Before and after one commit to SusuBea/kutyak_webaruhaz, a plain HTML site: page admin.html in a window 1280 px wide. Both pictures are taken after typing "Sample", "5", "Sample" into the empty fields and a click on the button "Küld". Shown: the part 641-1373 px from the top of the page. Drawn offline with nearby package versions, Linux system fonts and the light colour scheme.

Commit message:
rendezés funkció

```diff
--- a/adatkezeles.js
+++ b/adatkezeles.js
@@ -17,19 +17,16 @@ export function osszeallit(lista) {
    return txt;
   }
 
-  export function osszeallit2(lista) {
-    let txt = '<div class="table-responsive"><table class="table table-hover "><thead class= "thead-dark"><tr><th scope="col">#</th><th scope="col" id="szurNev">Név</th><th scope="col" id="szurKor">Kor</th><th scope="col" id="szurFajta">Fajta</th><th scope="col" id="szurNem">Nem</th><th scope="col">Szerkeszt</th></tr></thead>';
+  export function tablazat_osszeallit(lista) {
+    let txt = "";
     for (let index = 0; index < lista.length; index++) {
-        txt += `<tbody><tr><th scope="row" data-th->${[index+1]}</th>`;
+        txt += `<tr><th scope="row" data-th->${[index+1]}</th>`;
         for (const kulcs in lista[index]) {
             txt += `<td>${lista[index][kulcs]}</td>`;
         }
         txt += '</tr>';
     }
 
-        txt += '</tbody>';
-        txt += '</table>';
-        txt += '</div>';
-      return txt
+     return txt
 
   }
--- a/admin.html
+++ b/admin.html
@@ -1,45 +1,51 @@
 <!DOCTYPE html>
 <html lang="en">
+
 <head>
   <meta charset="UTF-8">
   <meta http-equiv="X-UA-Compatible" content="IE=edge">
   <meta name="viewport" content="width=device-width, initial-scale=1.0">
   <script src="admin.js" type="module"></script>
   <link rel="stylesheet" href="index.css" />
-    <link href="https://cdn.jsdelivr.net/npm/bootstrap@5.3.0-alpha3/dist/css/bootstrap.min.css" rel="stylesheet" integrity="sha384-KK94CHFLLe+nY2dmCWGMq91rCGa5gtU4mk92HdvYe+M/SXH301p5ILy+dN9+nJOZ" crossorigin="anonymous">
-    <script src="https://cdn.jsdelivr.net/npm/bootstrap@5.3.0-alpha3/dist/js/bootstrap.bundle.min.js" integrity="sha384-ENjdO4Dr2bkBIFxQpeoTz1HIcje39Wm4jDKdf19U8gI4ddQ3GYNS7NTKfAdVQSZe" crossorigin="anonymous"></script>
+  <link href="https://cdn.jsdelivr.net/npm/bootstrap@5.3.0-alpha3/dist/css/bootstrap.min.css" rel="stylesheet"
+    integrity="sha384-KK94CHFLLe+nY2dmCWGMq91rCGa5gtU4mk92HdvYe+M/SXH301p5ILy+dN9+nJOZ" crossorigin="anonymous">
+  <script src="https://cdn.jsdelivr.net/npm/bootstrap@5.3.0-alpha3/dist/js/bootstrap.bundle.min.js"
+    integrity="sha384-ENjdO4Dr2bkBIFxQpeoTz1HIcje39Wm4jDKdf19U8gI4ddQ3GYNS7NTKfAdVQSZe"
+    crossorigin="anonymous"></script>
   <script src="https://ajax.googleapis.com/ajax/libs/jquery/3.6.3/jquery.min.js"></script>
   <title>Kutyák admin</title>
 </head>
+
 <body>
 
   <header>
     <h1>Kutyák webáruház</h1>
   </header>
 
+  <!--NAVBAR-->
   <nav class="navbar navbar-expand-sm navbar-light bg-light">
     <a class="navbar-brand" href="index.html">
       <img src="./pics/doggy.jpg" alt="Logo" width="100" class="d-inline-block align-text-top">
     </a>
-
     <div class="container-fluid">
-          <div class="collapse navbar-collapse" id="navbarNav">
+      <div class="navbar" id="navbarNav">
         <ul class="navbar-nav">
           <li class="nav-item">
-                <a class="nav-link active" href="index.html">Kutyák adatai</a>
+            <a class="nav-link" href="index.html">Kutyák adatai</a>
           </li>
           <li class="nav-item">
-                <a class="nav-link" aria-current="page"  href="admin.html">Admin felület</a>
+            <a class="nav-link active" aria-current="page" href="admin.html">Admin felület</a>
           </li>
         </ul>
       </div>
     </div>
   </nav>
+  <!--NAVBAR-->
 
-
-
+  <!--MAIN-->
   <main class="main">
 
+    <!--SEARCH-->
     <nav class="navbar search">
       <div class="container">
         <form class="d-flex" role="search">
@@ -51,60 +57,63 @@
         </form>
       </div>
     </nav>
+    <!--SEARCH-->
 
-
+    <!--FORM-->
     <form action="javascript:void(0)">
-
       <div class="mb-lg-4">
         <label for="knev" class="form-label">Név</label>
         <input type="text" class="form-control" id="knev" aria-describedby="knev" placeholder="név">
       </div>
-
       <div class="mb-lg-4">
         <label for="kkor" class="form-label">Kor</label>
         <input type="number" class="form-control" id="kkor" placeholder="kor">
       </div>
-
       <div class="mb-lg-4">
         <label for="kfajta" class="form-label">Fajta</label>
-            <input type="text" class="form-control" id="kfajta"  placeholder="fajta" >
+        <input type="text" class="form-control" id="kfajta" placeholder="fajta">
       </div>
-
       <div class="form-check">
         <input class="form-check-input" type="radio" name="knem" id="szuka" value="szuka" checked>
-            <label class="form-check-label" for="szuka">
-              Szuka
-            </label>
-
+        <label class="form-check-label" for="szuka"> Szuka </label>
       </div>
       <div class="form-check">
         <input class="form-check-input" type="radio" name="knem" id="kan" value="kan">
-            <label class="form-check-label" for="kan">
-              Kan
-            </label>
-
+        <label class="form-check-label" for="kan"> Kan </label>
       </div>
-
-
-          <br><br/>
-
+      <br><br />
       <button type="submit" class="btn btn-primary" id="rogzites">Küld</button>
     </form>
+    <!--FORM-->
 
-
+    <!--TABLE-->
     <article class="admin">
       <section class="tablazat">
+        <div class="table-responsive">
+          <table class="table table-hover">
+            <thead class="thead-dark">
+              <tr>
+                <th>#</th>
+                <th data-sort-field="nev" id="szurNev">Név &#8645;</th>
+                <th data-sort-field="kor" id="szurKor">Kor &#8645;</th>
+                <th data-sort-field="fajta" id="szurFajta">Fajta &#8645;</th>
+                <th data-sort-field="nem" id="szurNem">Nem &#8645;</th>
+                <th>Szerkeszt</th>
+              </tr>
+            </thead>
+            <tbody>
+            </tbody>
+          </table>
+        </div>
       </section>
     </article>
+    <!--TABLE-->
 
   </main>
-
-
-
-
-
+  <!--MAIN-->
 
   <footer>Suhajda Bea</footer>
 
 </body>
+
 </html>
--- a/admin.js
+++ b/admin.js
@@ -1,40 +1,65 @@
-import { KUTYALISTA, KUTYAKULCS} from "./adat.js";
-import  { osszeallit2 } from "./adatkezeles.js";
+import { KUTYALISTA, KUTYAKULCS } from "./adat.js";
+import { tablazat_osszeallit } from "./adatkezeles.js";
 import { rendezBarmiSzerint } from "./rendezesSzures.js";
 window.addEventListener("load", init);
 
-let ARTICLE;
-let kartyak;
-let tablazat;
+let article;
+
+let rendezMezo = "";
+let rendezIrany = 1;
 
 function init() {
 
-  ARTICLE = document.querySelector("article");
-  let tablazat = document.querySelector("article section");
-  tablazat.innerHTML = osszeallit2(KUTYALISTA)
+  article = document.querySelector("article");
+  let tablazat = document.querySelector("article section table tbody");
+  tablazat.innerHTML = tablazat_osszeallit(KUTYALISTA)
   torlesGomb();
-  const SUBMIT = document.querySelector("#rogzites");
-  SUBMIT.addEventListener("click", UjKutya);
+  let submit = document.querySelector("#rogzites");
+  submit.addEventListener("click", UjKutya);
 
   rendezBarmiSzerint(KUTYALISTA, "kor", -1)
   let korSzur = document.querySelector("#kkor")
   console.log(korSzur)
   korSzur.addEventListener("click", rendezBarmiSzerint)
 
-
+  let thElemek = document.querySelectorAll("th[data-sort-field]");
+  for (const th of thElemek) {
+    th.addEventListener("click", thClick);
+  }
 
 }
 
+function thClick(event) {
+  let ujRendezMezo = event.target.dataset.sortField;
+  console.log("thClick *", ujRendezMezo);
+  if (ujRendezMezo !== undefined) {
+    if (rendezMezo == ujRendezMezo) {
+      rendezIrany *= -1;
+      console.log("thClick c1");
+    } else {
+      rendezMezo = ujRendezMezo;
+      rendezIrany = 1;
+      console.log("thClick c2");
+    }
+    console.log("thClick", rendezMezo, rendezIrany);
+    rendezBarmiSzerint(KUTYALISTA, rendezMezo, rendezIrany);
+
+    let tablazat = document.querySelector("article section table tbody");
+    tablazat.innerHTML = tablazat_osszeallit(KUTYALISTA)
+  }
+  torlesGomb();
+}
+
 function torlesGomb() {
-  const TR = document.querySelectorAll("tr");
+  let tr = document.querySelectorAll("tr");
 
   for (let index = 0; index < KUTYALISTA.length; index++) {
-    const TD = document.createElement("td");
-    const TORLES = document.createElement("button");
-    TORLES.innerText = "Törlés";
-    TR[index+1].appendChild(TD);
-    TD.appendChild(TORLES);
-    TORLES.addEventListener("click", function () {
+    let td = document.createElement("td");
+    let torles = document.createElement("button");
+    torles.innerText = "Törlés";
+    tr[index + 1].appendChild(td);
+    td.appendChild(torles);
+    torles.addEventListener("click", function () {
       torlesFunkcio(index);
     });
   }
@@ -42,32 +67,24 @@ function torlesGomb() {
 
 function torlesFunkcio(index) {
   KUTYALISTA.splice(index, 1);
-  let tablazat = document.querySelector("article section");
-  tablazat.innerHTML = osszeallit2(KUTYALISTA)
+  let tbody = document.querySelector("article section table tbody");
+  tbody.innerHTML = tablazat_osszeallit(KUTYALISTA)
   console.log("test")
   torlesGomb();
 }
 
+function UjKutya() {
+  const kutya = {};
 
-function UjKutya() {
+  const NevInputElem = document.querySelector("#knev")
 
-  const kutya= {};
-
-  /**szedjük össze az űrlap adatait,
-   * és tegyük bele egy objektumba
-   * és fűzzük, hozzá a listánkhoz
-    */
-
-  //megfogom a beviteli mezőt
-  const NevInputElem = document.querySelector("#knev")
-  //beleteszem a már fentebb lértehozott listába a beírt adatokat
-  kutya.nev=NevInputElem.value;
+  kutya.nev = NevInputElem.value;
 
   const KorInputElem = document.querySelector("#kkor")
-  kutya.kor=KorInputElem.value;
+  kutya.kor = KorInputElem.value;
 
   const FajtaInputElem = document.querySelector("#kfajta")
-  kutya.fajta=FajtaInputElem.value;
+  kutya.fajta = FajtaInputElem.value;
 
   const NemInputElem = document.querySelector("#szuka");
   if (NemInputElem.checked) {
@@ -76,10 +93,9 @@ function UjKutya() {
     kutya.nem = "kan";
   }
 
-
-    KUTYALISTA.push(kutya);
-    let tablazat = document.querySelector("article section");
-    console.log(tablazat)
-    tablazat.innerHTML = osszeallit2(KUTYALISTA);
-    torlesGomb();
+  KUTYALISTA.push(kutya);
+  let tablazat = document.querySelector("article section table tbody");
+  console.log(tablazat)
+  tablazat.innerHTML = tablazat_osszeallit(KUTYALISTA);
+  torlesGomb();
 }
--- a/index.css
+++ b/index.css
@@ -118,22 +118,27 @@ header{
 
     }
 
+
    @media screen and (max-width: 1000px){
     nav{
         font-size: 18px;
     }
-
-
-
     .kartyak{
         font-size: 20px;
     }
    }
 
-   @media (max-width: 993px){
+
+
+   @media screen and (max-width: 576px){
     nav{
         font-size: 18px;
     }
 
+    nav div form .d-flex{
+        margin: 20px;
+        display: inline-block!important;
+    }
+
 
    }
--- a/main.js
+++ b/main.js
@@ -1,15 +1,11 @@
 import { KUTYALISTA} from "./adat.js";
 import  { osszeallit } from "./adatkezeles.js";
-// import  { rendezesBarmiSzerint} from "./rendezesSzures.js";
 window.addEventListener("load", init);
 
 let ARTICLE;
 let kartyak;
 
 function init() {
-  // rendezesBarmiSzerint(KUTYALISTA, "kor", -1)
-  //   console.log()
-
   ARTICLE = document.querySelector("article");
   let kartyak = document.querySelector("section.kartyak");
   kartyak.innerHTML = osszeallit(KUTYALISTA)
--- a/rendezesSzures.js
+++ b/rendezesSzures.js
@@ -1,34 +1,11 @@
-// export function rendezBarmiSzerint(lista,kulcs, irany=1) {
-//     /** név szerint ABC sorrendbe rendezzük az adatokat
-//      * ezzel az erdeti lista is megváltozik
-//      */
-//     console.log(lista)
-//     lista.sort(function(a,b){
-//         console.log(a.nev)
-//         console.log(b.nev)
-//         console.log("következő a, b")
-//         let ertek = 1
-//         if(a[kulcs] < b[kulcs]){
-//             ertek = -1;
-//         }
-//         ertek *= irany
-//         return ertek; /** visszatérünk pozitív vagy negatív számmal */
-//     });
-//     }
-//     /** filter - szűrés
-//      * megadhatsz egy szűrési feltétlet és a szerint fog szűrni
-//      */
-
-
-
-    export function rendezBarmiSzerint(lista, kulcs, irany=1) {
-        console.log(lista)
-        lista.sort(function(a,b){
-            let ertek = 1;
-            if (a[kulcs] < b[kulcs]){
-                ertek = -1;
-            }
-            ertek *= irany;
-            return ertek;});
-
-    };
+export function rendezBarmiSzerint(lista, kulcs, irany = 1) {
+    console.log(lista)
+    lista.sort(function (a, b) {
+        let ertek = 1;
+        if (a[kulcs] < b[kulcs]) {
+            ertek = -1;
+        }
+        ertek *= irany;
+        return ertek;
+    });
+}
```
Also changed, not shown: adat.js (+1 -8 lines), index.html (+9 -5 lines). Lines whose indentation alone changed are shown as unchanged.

──────

▶ Exercise directions:
Of all the lines in the data above, show only those that hold the word "return".

▶ Solution to this exercise:
    return txt;
-      return txt
+     return txt
-//         return ertek; /** visszatérünk pozitív vagy negatív számmal */
-            return ertek;});
+        return ertek;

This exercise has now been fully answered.